Task instructions
Apart from the pictures, every entry below should be repeated exactly.

Entries supplied
====

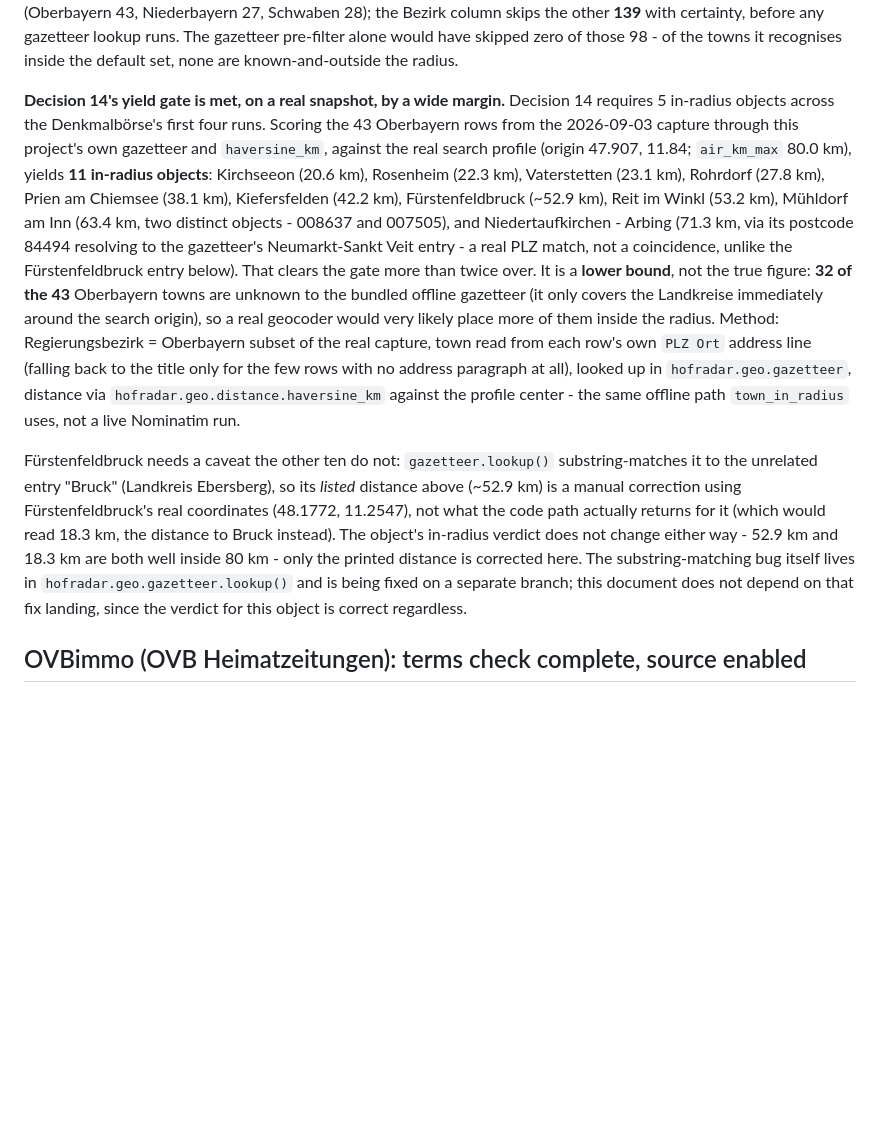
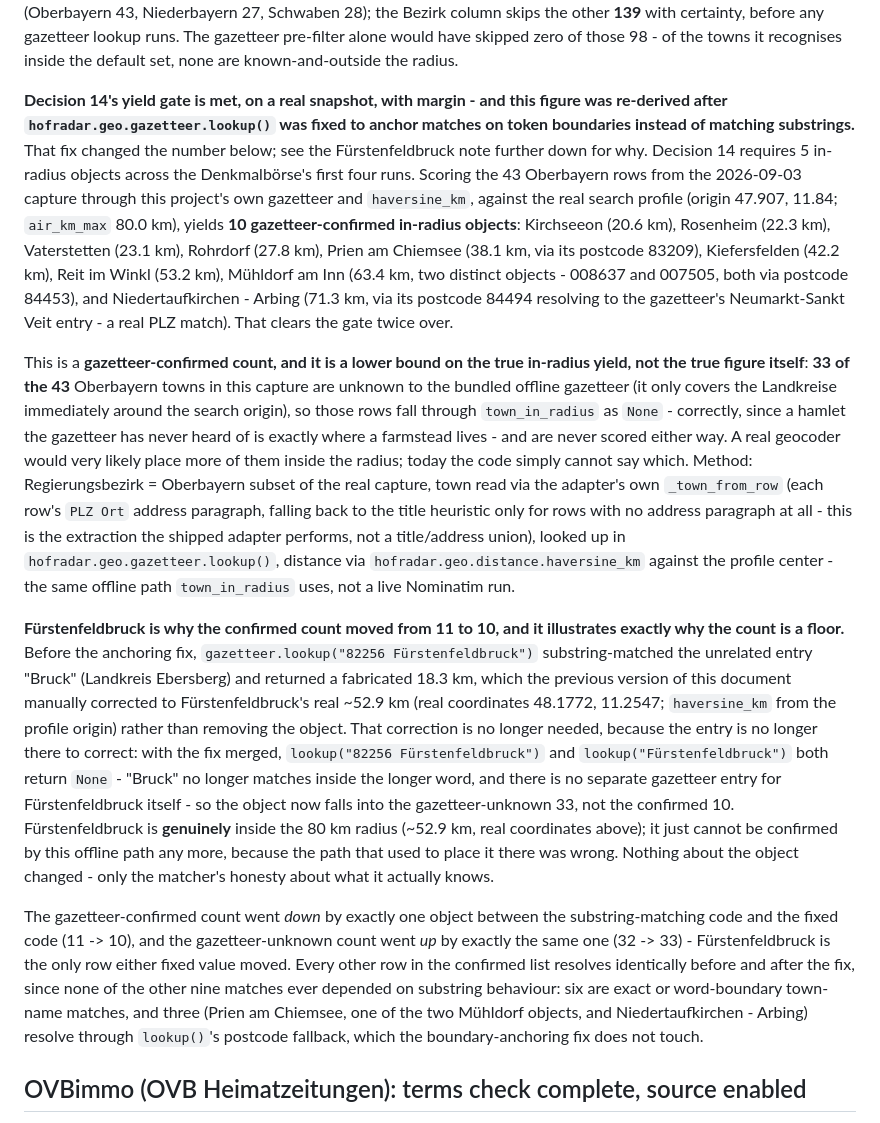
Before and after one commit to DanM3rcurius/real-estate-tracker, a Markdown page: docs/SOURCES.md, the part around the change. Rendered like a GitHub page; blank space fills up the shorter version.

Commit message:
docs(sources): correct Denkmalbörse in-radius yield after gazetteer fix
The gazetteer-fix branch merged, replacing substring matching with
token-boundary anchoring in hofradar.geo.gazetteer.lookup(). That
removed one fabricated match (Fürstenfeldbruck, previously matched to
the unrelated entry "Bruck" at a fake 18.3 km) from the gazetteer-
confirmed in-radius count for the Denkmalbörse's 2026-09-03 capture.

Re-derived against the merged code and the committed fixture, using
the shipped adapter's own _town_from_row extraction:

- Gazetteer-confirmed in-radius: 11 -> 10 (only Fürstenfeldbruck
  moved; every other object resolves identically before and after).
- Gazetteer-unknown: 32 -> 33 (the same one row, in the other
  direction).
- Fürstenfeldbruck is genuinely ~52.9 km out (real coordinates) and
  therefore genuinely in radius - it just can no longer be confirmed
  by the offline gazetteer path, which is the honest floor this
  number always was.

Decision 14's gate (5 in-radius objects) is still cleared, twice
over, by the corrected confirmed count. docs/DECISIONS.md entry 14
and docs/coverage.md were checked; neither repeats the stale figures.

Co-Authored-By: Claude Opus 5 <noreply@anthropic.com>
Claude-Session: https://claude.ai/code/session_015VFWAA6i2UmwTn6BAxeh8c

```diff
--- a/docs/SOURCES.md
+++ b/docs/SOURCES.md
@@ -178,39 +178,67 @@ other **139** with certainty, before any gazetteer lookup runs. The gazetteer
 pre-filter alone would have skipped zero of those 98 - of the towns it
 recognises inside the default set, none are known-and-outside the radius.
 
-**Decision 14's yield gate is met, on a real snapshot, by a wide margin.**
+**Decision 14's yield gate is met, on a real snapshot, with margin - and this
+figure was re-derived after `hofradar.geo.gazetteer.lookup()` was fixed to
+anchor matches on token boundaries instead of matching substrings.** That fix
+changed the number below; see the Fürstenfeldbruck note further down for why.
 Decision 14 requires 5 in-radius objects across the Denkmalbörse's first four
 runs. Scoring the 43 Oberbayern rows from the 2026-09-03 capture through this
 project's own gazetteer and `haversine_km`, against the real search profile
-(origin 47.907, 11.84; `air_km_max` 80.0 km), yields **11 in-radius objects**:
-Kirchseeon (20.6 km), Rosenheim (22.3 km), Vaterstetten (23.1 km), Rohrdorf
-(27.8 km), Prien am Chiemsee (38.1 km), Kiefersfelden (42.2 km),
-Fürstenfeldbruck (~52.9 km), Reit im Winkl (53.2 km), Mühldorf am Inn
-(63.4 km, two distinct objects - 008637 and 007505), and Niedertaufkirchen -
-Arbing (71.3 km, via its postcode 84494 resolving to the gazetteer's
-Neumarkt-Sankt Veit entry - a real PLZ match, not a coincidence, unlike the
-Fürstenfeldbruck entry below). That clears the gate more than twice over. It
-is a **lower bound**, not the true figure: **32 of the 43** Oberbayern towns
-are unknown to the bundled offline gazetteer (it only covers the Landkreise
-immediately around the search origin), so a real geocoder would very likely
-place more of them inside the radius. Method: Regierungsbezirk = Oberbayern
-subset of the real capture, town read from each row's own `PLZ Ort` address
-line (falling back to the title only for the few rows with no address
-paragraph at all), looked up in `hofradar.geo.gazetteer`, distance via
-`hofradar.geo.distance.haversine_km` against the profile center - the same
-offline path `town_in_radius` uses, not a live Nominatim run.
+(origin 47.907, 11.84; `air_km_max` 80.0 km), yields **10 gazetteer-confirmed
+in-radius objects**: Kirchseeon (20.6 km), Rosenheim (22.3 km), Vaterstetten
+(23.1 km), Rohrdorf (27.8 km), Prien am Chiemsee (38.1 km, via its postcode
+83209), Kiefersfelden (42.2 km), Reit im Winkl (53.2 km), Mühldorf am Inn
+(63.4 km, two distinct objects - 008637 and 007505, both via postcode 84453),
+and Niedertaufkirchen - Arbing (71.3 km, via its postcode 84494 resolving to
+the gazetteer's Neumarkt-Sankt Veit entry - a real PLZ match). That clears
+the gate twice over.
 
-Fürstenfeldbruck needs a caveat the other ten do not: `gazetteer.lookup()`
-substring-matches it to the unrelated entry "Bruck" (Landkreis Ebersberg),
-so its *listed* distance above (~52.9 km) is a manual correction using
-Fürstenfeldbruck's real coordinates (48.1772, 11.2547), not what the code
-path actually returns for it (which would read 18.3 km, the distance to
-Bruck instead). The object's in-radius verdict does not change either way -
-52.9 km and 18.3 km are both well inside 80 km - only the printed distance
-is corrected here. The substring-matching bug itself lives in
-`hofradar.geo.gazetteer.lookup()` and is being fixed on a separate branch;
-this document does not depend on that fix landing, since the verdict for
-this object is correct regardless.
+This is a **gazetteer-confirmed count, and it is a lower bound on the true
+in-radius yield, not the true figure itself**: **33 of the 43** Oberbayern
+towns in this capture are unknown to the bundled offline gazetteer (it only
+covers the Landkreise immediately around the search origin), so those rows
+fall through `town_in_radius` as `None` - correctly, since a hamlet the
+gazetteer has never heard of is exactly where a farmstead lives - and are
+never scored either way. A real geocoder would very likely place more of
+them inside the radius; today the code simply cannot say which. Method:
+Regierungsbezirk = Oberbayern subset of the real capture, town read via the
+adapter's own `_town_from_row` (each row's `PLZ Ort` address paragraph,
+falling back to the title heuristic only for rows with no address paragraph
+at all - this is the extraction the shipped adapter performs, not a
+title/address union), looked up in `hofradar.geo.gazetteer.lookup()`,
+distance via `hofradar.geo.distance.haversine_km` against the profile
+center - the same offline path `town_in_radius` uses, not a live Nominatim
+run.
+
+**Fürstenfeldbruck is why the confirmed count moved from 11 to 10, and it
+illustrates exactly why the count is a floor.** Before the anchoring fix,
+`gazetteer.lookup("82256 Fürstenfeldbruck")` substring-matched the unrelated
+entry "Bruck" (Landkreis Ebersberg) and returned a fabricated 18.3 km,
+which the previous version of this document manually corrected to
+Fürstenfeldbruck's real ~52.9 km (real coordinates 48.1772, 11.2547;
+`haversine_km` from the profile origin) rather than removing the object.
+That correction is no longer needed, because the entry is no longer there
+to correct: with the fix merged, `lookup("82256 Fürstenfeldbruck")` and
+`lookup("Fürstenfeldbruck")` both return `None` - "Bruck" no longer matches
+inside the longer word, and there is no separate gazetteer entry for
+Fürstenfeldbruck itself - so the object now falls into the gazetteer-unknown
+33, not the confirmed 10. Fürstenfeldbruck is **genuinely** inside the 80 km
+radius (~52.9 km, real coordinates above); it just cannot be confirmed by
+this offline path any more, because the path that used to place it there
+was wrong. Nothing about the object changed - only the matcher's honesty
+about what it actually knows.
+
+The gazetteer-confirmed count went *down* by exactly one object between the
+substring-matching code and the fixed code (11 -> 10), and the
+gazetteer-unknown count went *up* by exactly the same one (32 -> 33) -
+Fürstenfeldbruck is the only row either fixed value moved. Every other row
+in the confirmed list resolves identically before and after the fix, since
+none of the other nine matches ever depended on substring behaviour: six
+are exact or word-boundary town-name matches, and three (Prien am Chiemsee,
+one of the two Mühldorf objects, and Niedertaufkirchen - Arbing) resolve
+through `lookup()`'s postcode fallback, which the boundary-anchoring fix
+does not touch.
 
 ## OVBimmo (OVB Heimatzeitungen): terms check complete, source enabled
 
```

====

Problem solution
Before and after one commit to DanM3rcurius/real-estate-tracker, a Markdown page: docs/SOURCES.md, the part around the change. Rendered like a GitHub page; blank space fills up the shorter version.

Commit message:
docs(sources): correct Denkmalbörse in-radius yield after gazetteer fix
The gazetteer-fix branch merged, replacing substring matching with
token-boundary anchoring in hofradar.geo.gazetteer.lookup(). That
removed one fabricated match (Fürstenfeldbruck, previously matched to
the unrelated entry "Bruck" at a fake 18.3 km) from the gazetteer-
confirmed in-radius count for the Denkmalbörse's 2026-09-03 capture.

Re-derived against the merged code and the committed fixture, using
the shipped adapter's own _town_from_row extraction:

- Gazetteer-confirmed in-radius: 11 -> 10 (only Fürstenfeldbruck
  moved; every other object resolves identically before and after).
- Gazetteer-unknown: 32 -> 33 (the same one row, in the other
  direction).
- Fürstenfeldbruck is genuinely ~52.9 km out (real coordinates) and
  therefore genuinely in radius - it just can no longer be confirmed
  by the offline gazetteer path, which is the honest floor this
  number always was.

Decision 14's gate (5 in-radius objects) is still cleared, twice
over, by the corrected confirmed count. docs/DECISIONS.md entry 14
and docs/coverage.md were checked; neither repeats the stale figures.

Co-Authored-By: Claude Opus 5 <noreply@anthropic.com>
Claude-Session: https://claude.ai/code/session_015VFWAA6i2UmwTn6BAxeh8c

```diff
--- a/docs/SOURCES.md
+++ b/docs/SOURCES.md
@@ -178,39 +178,67 @@ other **139** with certainty, before any gazetteer lookup runs. The gazetteer
 pre-filter alone would have skipped zero of those 98 - of the towns it
 recognises inside the default set, none are known-and-outside the radius.
 
-**Decision 14's yield gate is met, on a real snapshot, by a wide margin.**
+**Decision 14's yield gate is met, on a real snapshot, with margin - and this
+figure was re-derived after `hofradar.geo.gazetteer.lookup()` was fixed to
+anchor matches on token boundaries instead of matching substrings.** That fix
+changed the number below; see the Fürstenfeldbruck note further down for why.
 Decision 14 requires 5 in-radius objects across the Denkmalbörse's first four
 runs. Scoring the 43 Oberbayern rows from the 2026-09-03 capture through this
 project's own gazetteer and `haversine_km`, against the real search profile
-(origin 47.907, 11.84; `air_km_max` 80.0 km), yields **11 in-radius objects**:
-Kirchseeon (20.6 km), Rosenheim (22.3 km), Vaterstetten (23.1 km), Rohrdorf
-(27.8 km), Prien am Chiemsee (38.1 km), Kiefersfelden (42.2 km),
-Fürstenfeldbruck (~52.9 km), Reit im Winkl (53.2 km), Mühldorf am Inn
-(63.4 km, two distinct objects - 008637 and 007505), and Niedertaufkirchen -
-Arbing (71.3 km, via its postcode 84494 resolving to the gazetteer's
-Neumarkt-Sankt Veit entry - a real PLZ match, not a coincidence, unlike the
-Fürstenfeldbruck entry below). That clears the gate more than twice over. It
-is a **lower bound**, not the true figure: **32 of the 43** Oberbayern towns
-are unknown to the bundled offline gazetteer (it only covers the Landkreise
-immediately around the search origin), so a real geocoder would very likely
-place more of them inside the radius. Method: Regierungsbezirk = Oberbayern
-subset of the real capture, town read from each row's own `PLZ Ort` address
-line (falling back to the title only for the few rows with no address
-paragraph at all), looked up in `hofradar.geo.gazetteer`, distance via
-`hofradar.geo.distance.haversine_km` against the profile center - the same
-offline path `town_in_radius` uses, not a live Nominatim run.
+(origin 47.907, 11.84; `air_km_max` 80.0 km), yields **10 gazetteer-confirmed
+in-radius objects**: Kirchseeon (20.6 km), Rosenheim (22.3 km), Vaterstetten
+(23.1 km), Rohrdorf (27.8 km), Prien am Chiemsee (38.1 km, via its postcode
+83209), Kiefersfelden (42.2 km), Reit im Winkl (53.2 km), Mühldorf am Inn
+(63.4 km, two distinct objects - 008637 and 007505, both via postcode 84453),
+and Niedertaufkirchen - Arbing (71.3 km, via its postcode 84494 resolving to
+the gazetteer's Neumarkt-Sankt Veit entry - a real PLZ match). That clears
+the gate twice over.
 
-Fürstenfeldbruck needs a caveat the other ten do not: `gazetteer.lookup()`
-substring-matches it to the unrelated entry "Bruck" (Landkreis Ebersberg),
-so its *listed* distance above (~52.9 km) is a manual correction using
-Fürstenfeldbruck's real coordinates (48.1772, 11.2547), not what the code
-path actually returns for it (which would read 18.3 km, the distance to
-Bruck instead). The object's in-radius verdict does not change either way -
-52.9 km and 18.3 km are both well inside 80 km - only the printed distance
-is corrected here. The substring-matching bug itself lives in
-`hofradar.geo.gazetteer.lookup()` and is being fixed on a separate branch;
-this document does not depend on that fix landing, since the verdict for
-this object is correct regardless.
+This is a **gazetteer-confirmed count, and it is a lower bound on the true
+in-radius yield, not the true figure itself**: **33 of the 43** Oberbayern
+towns in this capture are unknown to the bundled offline gazetteer (it only
+covers the Landkreise immediately around the search origin), so those rows
+fall through `town_in_radius` as `None` - correctly, since a hamlet the
+gazetteer has never heard of is exactly where a farmstead lives - and are
+never scored either way. A real geocoder would very likely place more of
+them inside the radius; today the code simply cannot say which. Method:
+Regierungsbezirk = Oberbayern subset of the real capture, town read via the
+adapter's own `_town_from_row` (each row's `PLZ Ort` address paragraph,
+falling back to the title heuristic only for rows with no address paragraph
+at all - this is the extraction the shipped adapter performs, not a
+title/address union), looked up in `hofradar.geo.gazetteer.lookup()`,
+distance via `hofradar.geo.distance.haversine_km` against the profile
+center - the same offline path `town_in_radius` uses, not a live Nominatim
+run.
+
+**Fürstenfeldbruck is why the confirmed count moved from 11 to 10, and it
+illustrates exactly why the count is a floor.** Before the anchoring fix,
+`gazetteer.lookup("82256 Fürstenfeldbruck")` substring-matched the unrelated
+entry "Bruck" (Landkreis Ebersberg) and returned a fabricated 18.3 km,
+which the previous version of this document manually corrected to
+Fürstenfeldbruck's real ~52.9 km (real coordinates 48.1772, 11.2547;
+`haversine_km` from the profile origin) rather than removing the object.
+That correction is no longer needed, because the entry is no longer there
+to correct: with the fix merged, `lookup("82256 Fürstenfeldbruck")` and
+`lookup("Fürstenfeldbruck")` both return `None` - "Bruck" no longer matches
+inside the longer word, and there is no separate gazetteer entry for
+Fürstenfeldbruck itself - so the object now falls into the gazetteer-unknown
+33, not the confirmed 10. Fürstenfeldbruck is **genuinely** inside the 80 km
+radius (~52.9 km, real coordinates above); it just cannot be confirmed by
+this offline path any more, because the path that used to place it there
+was wrong. Nothing about the object changed - only the matcher's honesty
+about what it actually knows.
+
+The gazetteer-confirmed count went *down* by exactly one object between the
+substring-matching code and the fixed code (11 -> 10), and the
+gazetteer-unknown count went *up* by exactly the same one (32 -> 33) -
+Fürstenfeldbruck is the only row either fixed value moved. Every other row
+in the confirmed list resolves identically before and after the fix, since
+none of the other nine matches ever depended on substring behaviour: six
+are exact or word-boundary town-name matches, and three (Prien am Chiemsee,
+one of the two Mühldorf objects, and Niedertaufkirchen - Arbing) resolve
+through `lookup()`'s postcode fallback, which the boundary-anchoring fix
+does not touch.
 
 ## OVBimmo (OVB Heimatzeitungen): terms check complete, source enabled
 
```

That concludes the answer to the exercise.